→ **WHAT TO DO**
Every line containing the string "dedicated" is to be copied from the records.

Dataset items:
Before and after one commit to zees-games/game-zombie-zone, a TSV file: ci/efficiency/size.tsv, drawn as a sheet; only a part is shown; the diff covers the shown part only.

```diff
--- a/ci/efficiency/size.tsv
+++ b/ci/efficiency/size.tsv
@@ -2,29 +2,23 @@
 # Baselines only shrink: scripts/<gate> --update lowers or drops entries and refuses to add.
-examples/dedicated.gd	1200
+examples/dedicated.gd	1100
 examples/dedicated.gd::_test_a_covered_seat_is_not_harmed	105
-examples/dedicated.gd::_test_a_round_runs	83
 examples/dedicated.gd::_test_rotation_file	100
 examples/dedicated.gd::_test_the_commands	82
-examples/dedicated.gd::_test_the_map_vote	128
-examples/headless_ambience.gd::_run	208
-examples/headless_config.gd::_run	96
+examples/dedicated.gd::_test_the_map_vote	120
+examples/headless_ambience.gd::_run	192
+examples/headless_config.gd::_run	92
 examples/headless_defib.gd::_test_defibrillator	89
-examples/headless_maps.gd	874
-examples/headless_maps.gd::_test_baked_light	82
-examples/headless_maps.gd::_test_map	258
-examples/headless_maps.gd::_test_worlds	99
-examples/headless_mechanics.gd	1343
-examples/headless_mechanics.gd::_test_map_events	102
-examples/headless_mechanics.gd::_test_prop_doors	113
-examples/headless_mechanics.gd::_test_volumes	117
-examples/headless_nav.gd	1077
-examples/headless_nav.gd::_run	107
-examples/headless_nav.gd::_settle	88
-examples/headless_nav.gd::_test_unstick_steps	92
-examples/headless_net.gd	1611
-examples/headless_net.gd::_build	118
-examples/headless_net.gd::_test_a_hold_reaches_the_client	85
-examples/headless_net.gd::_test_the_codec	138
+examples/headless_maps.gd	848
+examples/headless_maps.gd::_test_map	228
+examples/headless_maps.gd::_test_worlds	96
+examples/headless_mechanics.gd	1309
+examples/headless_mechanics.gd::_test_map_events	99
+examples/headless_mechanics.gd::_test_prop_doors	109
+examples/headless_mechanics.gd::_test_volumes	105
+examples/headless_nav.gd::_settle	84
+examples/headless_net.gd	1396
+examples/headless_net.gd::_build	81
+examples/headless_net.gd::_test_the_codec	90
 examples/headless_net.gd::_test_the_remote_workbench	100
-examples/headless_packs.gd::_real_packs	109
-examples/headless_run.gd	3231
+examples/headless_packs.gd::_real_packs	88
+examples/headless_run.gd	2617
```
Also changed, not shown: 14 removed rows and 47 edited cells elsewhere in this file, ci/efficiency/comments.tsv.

→ **ANSWER FOR THE TASK**
-examples/dedicated.gd	1200
+examples/dedicated.gd	1100
 examples/dedicated.gd::_test_a_covered_seat_is_not_harmed	105
-examples/dedicated.gd::_test_a_round_runs	83
 examples/dedicated.gd::_test_rotation_file	100
 examples/dedicated.gd::_test_the_commands	82
-examples/dedicated.gd::_test_the_map_vote	128
+examples/dedicated.gd::_test_the_map_vote	120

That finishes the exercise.